[Opening Data for review section]

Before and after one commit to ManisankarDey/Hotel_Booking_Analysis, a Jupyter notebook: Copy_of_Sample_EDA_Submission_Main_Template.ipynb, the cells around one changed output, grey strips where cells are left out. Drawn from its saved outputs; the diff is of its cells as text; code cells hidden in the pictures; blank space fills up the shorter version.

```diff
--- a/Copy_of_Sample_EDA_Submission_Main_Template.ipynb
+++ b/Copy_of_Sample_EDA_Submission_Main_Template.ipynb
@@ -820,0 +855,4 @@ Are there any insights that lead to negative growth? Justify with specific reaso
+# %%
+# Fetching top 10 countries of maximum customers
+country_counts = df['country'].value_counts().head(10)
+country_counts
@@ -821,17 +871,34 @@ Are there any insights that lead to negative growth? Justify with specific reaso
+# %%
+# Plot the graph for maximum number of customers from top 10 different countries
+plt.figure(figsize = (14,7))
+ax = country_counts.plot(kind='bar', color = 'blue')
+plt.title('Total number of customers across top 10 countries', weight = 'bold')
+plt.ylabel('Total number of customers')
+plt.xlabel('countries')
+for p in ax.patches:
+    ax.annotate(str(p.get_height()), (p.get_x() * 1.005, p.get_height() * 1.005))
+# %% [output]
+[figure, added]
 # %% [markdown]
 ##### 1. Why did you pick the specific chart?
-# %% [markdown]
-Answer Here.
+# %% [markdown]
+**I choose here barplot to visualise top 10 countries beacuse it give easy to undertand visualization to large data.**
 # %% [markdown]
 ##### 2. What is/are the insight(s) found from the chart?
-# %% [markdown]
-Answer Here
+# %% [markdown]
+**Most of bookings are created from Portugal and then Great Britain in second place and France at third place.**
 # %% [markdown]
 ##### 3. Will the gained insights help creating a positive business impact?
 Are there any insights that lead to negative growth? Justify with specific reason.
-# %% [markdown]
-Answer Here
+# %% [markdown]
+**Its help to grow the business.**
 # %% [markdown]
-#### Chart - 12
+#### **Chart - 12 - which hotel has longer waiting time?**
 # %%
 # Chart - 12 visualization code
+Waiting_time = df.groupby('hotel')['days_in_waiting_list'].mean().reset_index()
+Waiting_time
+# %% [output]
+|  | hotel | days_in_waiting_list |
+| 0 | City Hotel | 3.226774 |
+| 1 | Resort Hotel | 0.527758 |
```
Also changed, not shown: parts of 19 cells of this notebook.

[Closing Data for review section]
[Opening Data for review section]

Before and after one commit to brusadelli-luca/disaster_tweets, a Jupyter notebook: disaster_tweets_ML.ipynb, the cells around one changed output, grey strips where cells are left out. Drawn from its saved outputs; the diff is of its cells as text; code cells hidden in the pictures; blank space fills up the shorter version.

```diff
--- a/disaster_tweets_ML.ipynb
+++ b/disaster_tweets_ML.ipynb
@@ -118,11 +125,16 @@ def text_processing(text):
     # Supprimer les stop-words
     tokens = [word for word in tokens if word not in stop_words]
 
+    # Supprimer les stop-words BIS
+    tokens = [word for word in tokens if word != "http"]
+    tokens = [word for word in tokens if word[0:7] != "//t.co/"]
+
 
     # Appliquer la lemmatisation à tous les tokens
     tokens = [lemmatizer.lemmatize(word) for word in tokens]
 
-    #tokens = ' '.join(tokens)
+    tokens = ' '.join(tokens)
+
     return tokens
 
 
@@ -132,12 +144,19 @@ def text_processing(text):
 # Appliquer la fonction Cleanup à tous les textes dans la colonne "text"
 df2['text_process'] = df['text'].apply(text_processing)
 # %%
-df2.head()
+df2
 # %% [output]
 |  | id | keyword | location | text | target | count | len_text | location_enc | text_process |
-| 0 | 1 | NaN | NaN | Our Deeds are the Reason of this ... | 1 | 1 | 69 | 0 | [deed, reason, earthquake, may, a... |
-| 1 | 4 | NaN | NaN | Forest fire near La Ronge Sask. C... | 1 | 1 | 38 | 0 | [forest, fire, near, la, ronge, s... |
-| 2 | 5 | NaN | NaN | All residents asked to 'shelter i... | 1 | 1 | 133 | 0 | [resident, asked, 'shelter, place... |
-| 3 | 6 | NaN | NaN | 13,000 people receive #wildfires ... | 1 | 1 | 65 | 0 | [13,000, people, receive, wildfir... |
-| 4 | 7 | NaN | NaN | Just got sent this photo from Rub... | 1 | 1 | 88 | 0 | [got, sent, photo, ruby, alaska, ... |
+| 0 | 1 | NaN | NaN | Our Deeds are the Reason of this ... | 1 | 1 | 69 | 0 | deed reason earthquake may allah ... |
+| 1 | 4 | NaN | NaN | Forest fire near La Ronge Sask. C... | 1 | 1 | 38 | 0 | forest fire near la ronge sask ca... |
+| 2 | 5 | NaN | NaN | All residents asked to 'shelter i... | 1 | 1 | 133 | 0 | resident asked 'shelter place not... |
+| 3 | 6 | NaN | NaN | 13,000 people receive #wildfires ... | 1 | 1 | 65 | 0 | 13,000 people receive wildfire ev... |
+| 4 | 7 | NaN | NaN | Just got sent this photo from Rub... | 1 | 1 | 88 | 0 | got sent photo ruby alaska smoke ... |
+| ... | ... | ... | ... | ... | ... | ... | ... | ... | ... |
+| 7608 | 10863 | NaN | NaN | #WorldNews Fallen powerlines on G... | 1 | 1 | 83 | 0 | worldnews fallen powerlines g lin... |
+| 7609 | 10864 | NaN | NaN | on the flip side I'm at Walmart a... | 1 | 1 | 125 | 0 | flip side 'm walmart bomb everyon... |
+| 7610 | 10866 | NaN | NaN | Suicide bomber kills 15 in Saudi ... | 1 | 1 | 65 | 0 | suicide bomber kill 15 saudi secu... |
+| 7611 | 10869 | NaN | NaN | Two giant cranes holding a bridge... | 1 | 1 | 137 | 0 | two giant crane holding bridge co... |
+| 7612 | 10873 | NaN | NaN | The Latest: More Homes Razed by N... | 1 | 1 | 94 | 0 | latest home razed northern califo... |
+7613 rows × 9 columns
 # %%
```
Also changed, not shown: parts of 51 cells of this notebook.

[Closing Data for review section]
[Opening Data for review section]

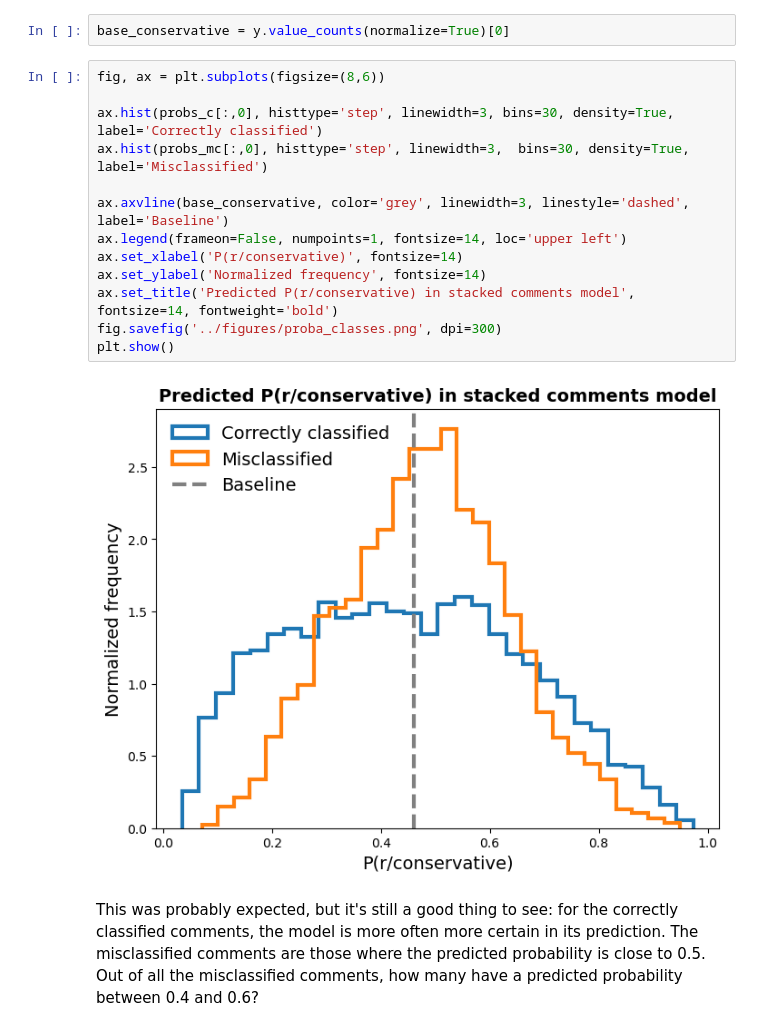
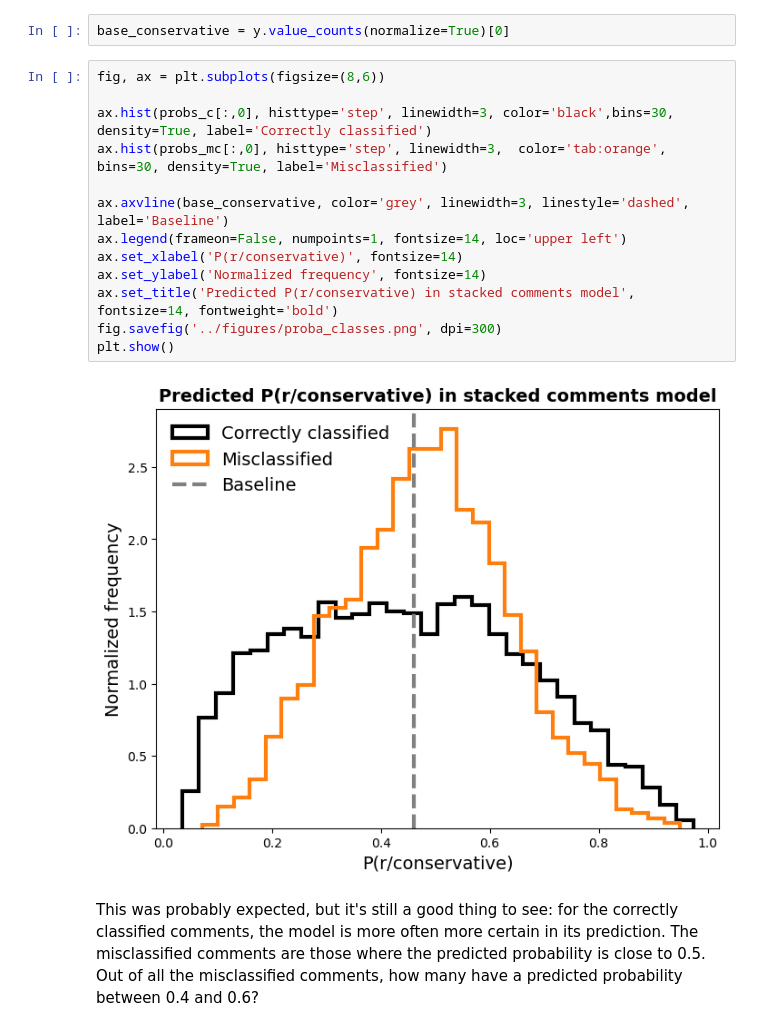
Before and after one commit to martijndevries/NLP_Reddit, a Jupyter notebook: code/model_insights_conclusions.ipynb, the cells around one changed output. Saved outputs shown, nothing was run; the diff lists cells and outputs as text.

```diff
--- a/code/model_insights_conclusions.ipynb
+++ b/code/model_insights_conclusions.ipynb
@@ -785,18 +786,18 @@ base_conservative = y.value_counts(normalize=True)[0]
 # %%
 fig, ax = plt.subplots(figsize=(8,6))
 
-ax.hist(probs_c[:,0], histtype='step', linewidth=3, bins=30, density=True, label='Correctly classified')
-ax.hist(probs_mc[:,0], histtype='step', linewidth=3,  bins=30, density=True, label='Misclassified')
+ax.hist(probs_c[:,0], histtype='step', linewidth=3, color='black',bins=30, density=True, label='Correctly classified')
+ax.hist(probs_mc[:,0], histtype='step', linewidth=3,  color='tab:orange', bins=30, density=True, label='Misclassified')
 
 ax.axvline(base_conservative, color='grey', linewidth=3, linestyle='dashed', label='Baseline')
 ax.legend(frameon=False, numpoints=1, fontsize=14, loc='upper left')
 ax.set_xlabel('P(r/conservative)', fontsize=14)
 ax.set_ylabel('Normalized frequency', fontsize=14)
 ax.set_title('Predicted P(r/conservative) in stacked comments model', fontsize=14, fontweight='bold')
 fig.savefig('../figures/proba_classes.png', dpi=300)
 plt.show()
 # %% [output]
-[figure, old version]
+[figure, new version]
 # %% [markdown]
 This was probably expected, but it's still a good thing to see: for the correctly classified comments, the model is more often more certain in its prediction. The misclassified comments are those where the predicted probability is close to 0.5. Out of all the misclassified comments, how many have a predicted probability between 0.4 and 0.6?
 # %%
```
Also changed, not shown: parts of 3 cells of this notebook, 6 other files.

[Closing Data for review section]

■ **Task objective**
How many lines of the entries above include the word "tokens"? Answer with the number only.

■ **Response**
8